→ **SOURCE INFORMATION**:
━━━

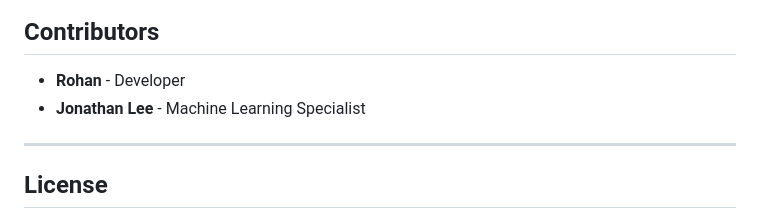
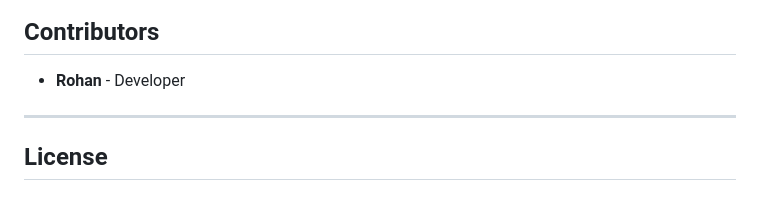
Before and after one commit to rohansingh2612/Fake-News-Detection-Sysytem, a Markdown page: README.md, the part around one of its changes. Drawn GitHub-style.

```diff
--- a/README.md
+++ b/README.md
@@ -175,7 +178,6 @@ User -> [Frontend (HTML/CSS/JS)] -> [Flask Backend] -> [MySQL Database]
 
 ## Contributors
 - **Rohan** - Developer
-- **Jonathan Lee** - Machine Learning Specialist
 
 ---
 
```
Also changed, not shown: other parts of README.md (+9 -5 lines).
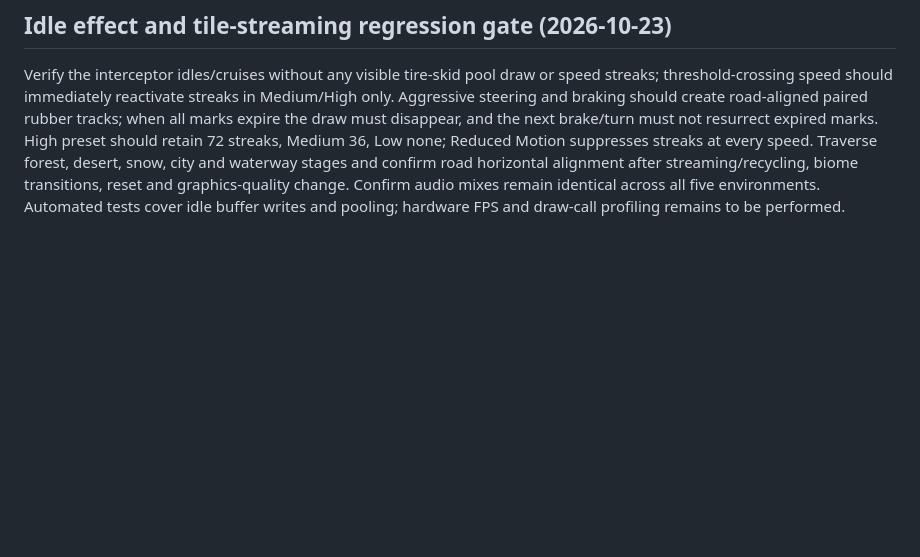
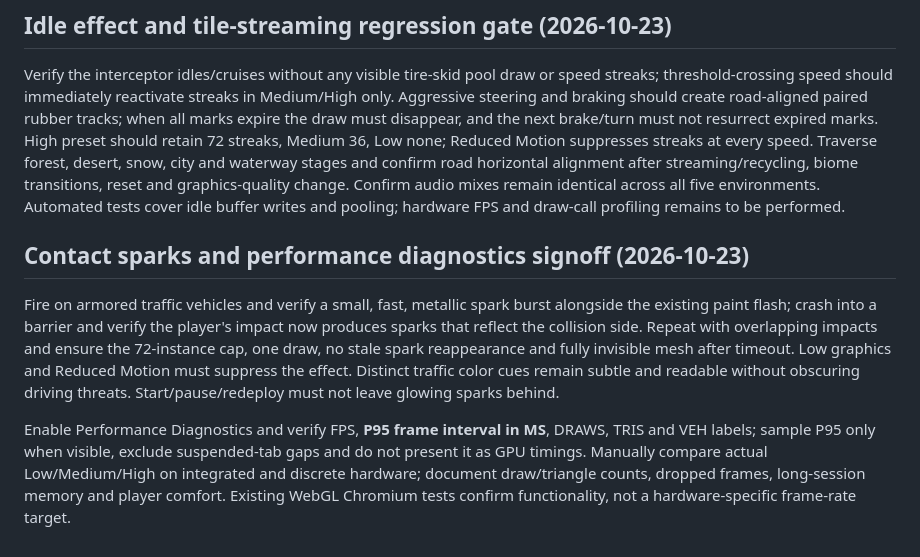
Before and after one commit to ajbergh/SpyHunter-27, a Markdown page: docs/RELEASE_READINESS.md, the part around the change. GitHub-like rendering; blank space fills up the shorter version.

Commit message:
docs(visuals): define contact-spark and frame-percentile acceptance criteria

```diff
--- a/docs/RELEASE_READINESS.md
+++ b/docs/RELEASE_READINESS.md
@@ -88,3 +88,9 @@ Check that engine pitch/brightness rises smoothly under Low-gear throttle, drops
 ## Idle effect and tile-streaming regression gate (2026-10-23)
 
 Verify the interceptor idles/cruises without any visible tire-skid pool draw or speed streaks; threshold-crossing speed should immediately reactivate streaks in Medium/High only. Aggressive steering and braking should create road-aligned paired rubber tracks; when all marks expire the draw must disappear, and the next brake/turn must not resurrect expired marks. High preset should retain 72 streaks, Medium 36, Low none; Reduced Motion suppresses streaks at every speed. Traverse forest, desert, snow, city and waterway stages and confirm road horizontal alignment after streaming/recycling, biome transitions, reset and graphics-quality change. Confirm audio mixes remain identical across all five environments. Automated tests cover idle buffer writes and pooling; hardware FPS and draw-call profiling remains to be performed.
+
+## Contact sparks and performance diagnostics signoff (2026-10-23)
+
+Fire on armored traffic vehicles and verify a small, fast, metallic spark burst alongside the existing paint flash; crash into a barrier and verify the player's impact now produces sparks that reflect the collision side. Repeat with overlapping impacts and ensure the 72-instance cap, one draw, no stale spark reappearance and fully invisible mesh after timeout. Low graphics and Reduced Motion must suppress the effect. Distinct traffic color cues remain subtle and readable without obscuring driving threats. Start/pause/redeploy must not leave glowing sparks behind.
+
+Enable Performance Diagnostics and verify FPS, **P95 frame interval in MS**, DRAWS, TRIS and VEH labels; sample P95 only when visible, exclude suspended-tab gaps and do not present it as GPU timings. Manually compare actual Low/Medium/High on integrated and discrete hardware; document draw/triangle counts, dropped frames, long-session memory and player comfort. Existing WebGL Chromium tests confirm functionality, not a hardware-specific frame-rate target.
```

━━━

→ **ASSIGNMENT**: From the first record to the last, retype everything exactly except the images.

→ **ANSWER FOR THE TASK**:
Before and after one commit to rohansingh2612/Fake-News-Detection-Sysytem, a Markdown page: README.md, the part around one of its changes. Drawn GitHub-style.

```diff
--- a/README.md
+++ b/README.md
@@ -175,7 +178,6 @@ User -> [Frontend (HTML/CSS/JS)] -> [Flask Backend] -> [MySQL Database]
 
 ## Contributors
 - **Rohan** - Developer
-- **Jonathan Lee** - Machine Learning Specialist
 
 ---
 
```
Also changed, not shown: other parts of README.md (+9 -5 lines).
Before and after one commit to ajbergh/SpyHunter-27, a Markdown page: docs/RELEASE_READINESS.md, the part around the change. GitHub-like rendering; blank space fills up the shorter version.

Commit message:
docs(visuals): define contact-spark and frame-percentile acceptance criteria

```diff
--- a/docs/RELEASE_READINESS.md
+++ b/docs/RELEASE_READINESS.md
@@ -88,3 +88,9 @@ Check that engine pitch/brightness rises smoothly under Low-gear throttle, drops
 ## Idle effect and tile-streaming regression gate (2026-10-23)
 
 Verify the interceptor idles/cruises without any visible tire-skid pool draw or speed streaks; threshold-crossing speed should immediately reactivate streaks in Medium/High only. Aggressive steering and braking should create road-aligned paired rubber tracks; when all marks expire the draw must disappear, and the next brake/turn must not resurrect expired marks. High preset should retain 72 streaks, Medium 36, Low none; Reduced Motion suppresses streaks at every speed. Traverse forest, desert, snow, city and waterway stages and confirm road horizontal alignment after streaming/recycling, biome transitions, reset and graphics-quality change. Confirm audio mixes remain identical across all five environments. Automated tests cover idle buffer writes and pooling; hardware FPS and draw-call profiling remains to be performed.
+
+## Contact sparks and performance diagnostics signoff (2026-10-23)
+
+Fire on armored traffic vehicles and verify a small, fast, metallic spark burst alongside the existing paint flash; crash into a barrier and verify the player's impact now produces sparks that reflect the collision side. Repeat with overlapping impacts and ensure the 72-instance cap, one draw, no stale spark reappearance and fully invisible mesh after timeout. Low graphics and Reduced Motion must suppress the effect. Distinct traffic color cues remain subtle and readable without obscuring driving threats. Start/pause/redeploy must not leave glowing sparks behind.
+
+Enable Performance Diagnostics and verify FPS, **P95 frame interval in MS**, DRAWS, TRIS and VEH labels; sample P95 only when visible, exclude suspended-tab gaps and do not present it as GPU timings. Manually compare actual Low/Medium/High on integrated and discrete hardware; document draw/triangle counts, dropped frames, long-session memory and player comfort. Existing WebGL Chromium tests confirm functionality, not a hardware-specific frame-rate target.
```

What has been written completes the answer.